Admittedly, not all of the changes we go through are positive: adversity can make us fearful of the future. It has the potential to generate self-doubt in us, which can last for years. However, there are usually enough beneficial adjustments to balance out the unpleasant ones, and sticking to them might help you confront future challenges.
“Love unconditionally. But rely on yourself.” – Marty Rubin
7. Other people do not always know best
When you’re in the middle of a crisis, it can feel like the entire world is trying to tell you what’s going on and what you should do.
Their advice is sometimes invaluable; in certain cases, as I have learned from personal experience, it can even save you from depression.
Unfortunately, this isn’t always the case — not everyone who offers you their opinion has your best interests at heart. There are a lot of pessimists in the world. It’s true that misery loves company: people who are going through a terrible time would want to empathize with someone who is going through the same thing, while others are searching for an outlet to vent their frustrations on you.
Others may even be rooting for your demise, however how difficult it is to believe.
Take the positive action of ignoring their negativity and moving forward if your instinct tells you that someone is not looking out for your best interests. Listen to the individuals that want you to succeed and believe in yourself.
Against a dark background, and Octavia Butler quote and a recently lighted match
“In order to rise from its own ashes, a Phoenix first must burn.” – Octavia Butler
8. A phoenix always burns up in flames before it is reborn.
If the phoenix has taught us anything, it’s that sometimes you have to say goodbye to something before you can be reborn as a better, stronger, happier person, whether in classic literature, movies, or even the Harry Potter novels.
Consider that you are going through a problem right now because something greater is waiting for you out there. Perhaps losing your job is the best thing you’ve ever done, and you just don’t realize it.

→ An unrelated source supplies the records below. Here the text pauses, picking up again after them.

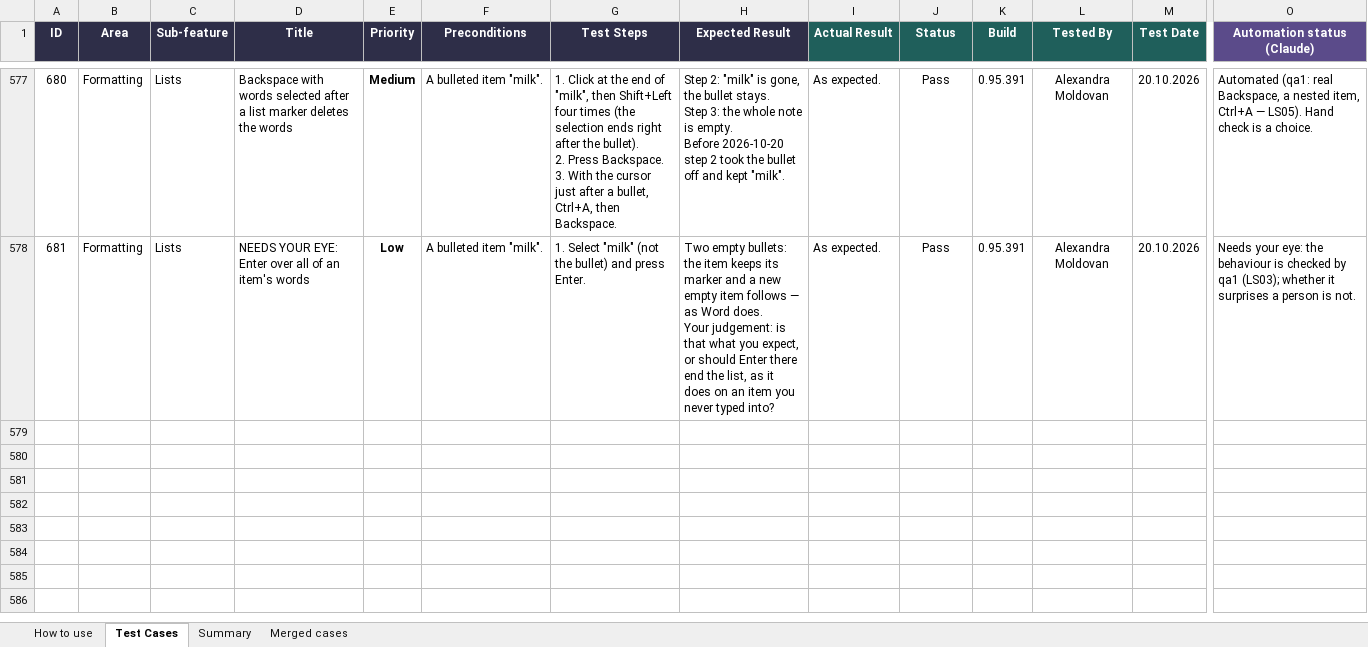
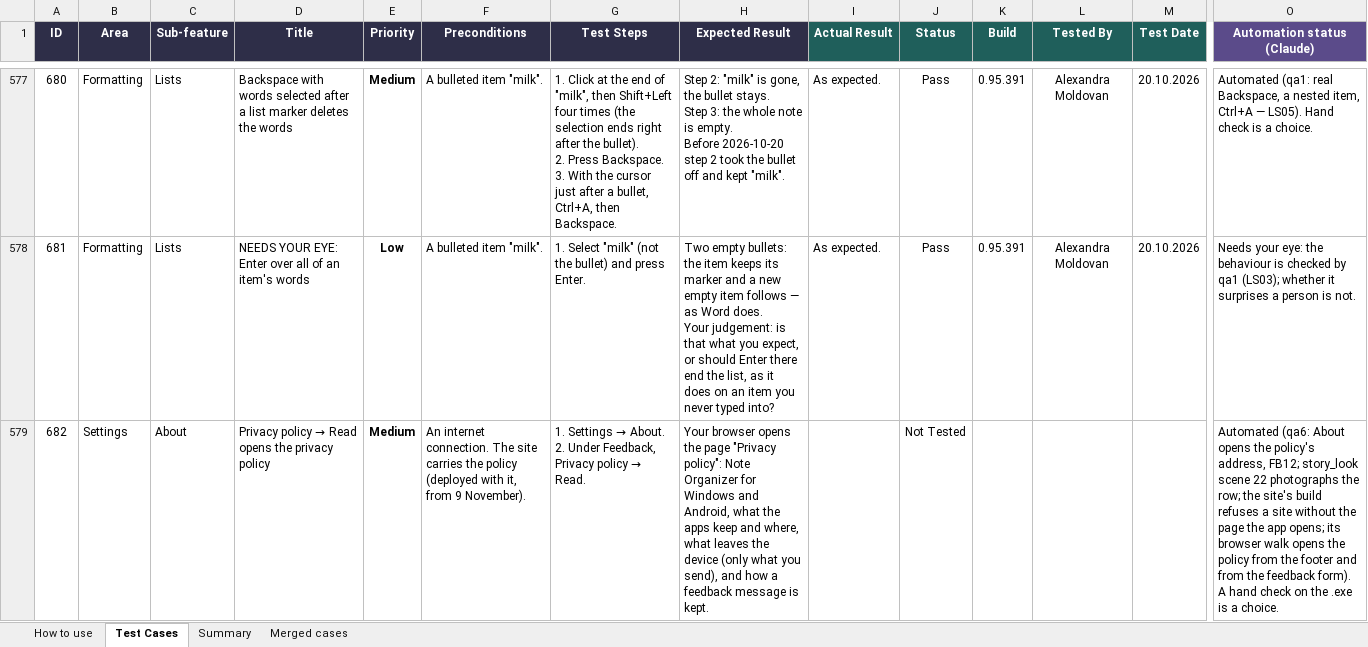
Before and after one commit to AlexandraMoldovan95/noteOrganizer, an Excel workbook: qa/NoteOrganizer_TestPlan.xlsx, sheet Test Cases, drawn as a sheet; only a part is shown, gaps mark what is left out; values as stored, in another font and other column widths than the file's, no borders; conditional formats not drawn; rows hold the shown columns only; ↵ is a line break in a cell; the diff covers the shown part only; the diff names each change by its address in the sheet, - before the commit and + after, or states it on an @@ line.

```diff
--- a/qa/NoteOrganizer_TestPlan.xlsx (sheet Test Cases)
+++ b/qa/NoteOrganizer_TestPlan.xlsx (sheet Test Cases)
+row 579: 682 | Settings | About | Privacy policy → Read opens the privacy policy | Medium | An internet connection. The site carries the policy (deployed with it, from 9 November). | 1. Settings → About. ↵ 2. Under Feedback, Privacy policy → Read. | Your browser opens the page "Privacy policy": Note Organizer for Windows and Android, what the apps keep and where, what leaves the device (only what you send), and how a feedback message is kept. |  | Not Tested |  |  |  | Automated (qa6: About opens the policy's address, FB12; story_look scene 22 photographs the row; the site's build refuses a site without the page the app opens; its browser walk opens the policy from the footer and from the feedback form). A hand check on the .exe is a choice.
```
Also changed, not shown: 2 added rows elsewhere in this sheet, sheet Summary.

Losing a job that makes you feel secure yet unchallenged could indicate that your real career hasn’t started yet. Perhaps the injuries that caused you to return to your hometown for help will allow you to reconnect with the people you care about. Maybe you’re having a faith crisis.
Whatever the situation may be, you won’t be able to flip this page in your life’s tale unless you’re ready to let go. When we cling to those pages, life will sometimes change the page for us. We may not be prepared, but until you take action, we will never know what the future has for you.
A “tragedy” might sometimes turn out to be a blessing in disguise. Is this anything that has happened to you? Please tell us about your experience in the comments section.